"A… job?" DuQuesne blinked, then chuckled. "I hate to disappoint you sir, but awards or not, we haven't even finished college yet. We're not 'Doctor' anything yet – except of course for Doctor Bryson."
Kinnison waved that away impatiently. "Details, paper-pushing details. I don't care what the schools say your degree is; the fact that you've just knocked the rest of the eggheads into a cockeyed hat is more than enough to tell me you've got what we're looking for." He gestured for them to sit down. "I know I'm interrupting what should be your night, and I'll try to be brief."
DuQuesne and the others exchanged glances, then nodded. "Go ahead, sir."

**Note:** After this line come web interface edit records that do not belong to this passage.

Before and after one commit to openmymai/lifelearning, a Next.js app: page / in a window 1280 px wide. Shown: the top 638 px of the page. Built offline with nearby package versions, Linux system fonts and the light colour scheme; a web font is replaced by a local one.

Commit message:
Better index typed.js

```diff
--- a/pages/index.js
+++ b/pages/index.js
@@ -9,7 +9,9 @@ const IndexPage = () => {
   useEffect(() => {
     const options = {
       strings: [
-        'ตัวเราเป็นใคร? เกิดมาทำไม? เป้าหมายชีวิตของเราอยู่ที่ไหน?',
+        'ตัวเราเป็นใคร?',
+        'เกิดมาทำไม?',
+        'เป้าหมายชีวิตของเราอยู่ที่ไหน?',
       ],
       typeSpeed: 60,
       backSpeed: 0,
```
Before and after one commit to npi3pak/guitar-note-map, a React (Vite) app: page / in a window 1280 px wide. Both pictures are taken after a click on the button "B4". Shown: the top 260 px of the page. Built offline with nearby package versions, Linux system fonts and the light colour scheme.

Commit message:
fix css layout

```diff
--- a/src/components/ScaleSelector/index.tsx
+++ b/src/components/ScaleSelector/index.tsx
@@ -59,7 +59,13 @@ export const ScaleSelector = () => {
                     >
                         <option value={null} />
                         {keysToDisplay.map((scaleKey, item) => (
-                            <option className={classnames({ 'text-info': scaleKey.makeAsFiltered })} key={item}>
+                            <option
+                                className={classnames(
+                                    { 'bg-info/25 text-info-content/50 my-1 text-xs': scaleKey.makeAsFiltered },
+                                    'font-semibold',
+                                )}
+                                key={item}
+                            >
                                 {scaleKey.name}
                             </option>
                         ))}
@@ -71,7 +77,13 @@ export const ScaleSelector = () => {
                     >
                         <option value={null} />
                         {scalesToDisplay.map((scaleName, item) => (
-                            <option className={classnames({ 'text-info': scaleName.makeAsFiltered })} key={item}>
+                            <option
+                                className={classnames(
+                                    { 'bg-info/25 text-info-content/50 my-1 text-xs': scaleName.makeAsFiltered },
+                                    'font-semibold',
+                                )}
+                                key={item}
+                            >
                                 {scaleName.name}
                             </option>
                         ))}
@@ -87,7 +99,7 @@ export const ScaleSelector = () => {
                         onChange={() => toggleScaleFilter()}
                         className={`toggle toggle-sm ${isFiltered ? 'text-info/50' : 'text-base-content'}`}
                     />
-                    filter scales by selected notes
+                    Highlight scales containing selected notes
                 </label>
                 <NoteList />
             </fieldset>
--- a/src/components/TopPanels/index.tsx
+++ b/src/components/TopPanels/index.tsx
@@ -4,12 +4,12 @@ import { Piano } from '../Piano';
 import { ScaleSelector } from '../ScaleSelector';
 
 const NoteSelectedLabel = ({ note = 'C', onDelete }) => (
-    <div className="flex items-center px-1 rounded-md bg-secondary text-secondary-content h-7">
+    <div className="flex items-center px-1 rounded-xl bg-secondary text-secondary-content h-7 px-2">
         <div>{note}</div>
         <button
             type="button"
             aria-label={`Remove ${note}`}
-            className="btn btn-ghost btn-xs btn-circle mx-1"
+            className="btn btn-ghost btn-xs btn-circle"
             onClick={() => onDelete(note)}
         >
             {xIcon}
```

"Well, it's pretty simple. I don't pretend to understand the theory you people came up with, but we've got some scientists of our own already who do, and they tell me your 'sub-ether' theory implies all sorts of things that any military is going to be absolutely drooling over. Now, we may have finally united the world, but that doesn't mean the whole world's going along with it without a gripe. There's still groups that would like nothing better than a good old-fashioned war." The others nodded, so he went on, "I see you understand. Good. So the last thing we need is for some jingoistic trigger-happy lunatics to figure out some new wrinkles in your theory that let them do something that makes the atom bomb look like a popgun. So we want the best on our side before that happens."
Put that way, DuQuesne couldn't really argue. "And what would we do, working for you?"
"Pretty much whatever you wanted, as long as you could argue some military use for it. Unless you've got a problem with military uses?"
DuQuesne snorted, perhaps a bit impolitely. "Anything that can be a weapon, someone will use as a weapon. If you're not willing to accept that, you're the one living in a fantasy world. Better to know what those weapons are first."
"Run that right across the board for me too, sir," Seaton affirmed. "I wouldn't like to start the shooting, but I sure as heck want to be in a position to finish it."
Bryson shrugged. "I can't say I'd be absolutely overjoyed to have all my work put to military uses, but I can't really object."
Kinnison grinned. "Sensible men. And you two," he glanced at the younger men, "look like you're not just desk jockeys, either."
DuQuesne grinned back, an edge of challenge in the smile. "I'll bet you jockey desks more than we do, sir."
The blue eyes glanced down to where the uniform might – just possibly – fit a bit more tightly than originally intended, and Kinnison laughed. "I guess I just might, at that. So what do you say?"
"Well, sir," Seaton said slowly, "if I understand you right, it's a mighty tempting offer, but I don't want to give up on my degree."
"No reason you can't finish up your requirements in Washington, Dr… Mr. Seaton," Kinnison said, "not that I understand why they'd need to wait to award it, but that's not my business."
DuQuesne hadn't really thought about the issue of studying elsewhere, but it made perfect sense… and with the UE government backing them, transferring credits should be no problem. "I'm in, sir."
"Then I'm in, too," Seaton said immediately, "since Blackie'd never get anything done without me."
"You mean, you'll never get anything done once I'm gone."
"And I suppose, if you want me as well, that I could retire from the university," Bryson said. "As Richard says, it's quite an opportunity."
"You are certainly invited, Dr. Bryson," Kinnison confirmed. He stood up again. "Promised I wouldn't take up too much of your time, and I won't. Here's my card," he handed one to each of them. When you get back Stateside, give me a call and we'll get the wheels turning."
As he left, he called back over his shoulder, "Just think about what, exactly, you want to work on!"
That's an interesting change and mash-up.
Well, you'd already started the crossover, and – with minor modifications – much of the core concepts can be used as-is.
Not complaining at all. Yes, I think this will work nicely.
Ah, so little these people understand...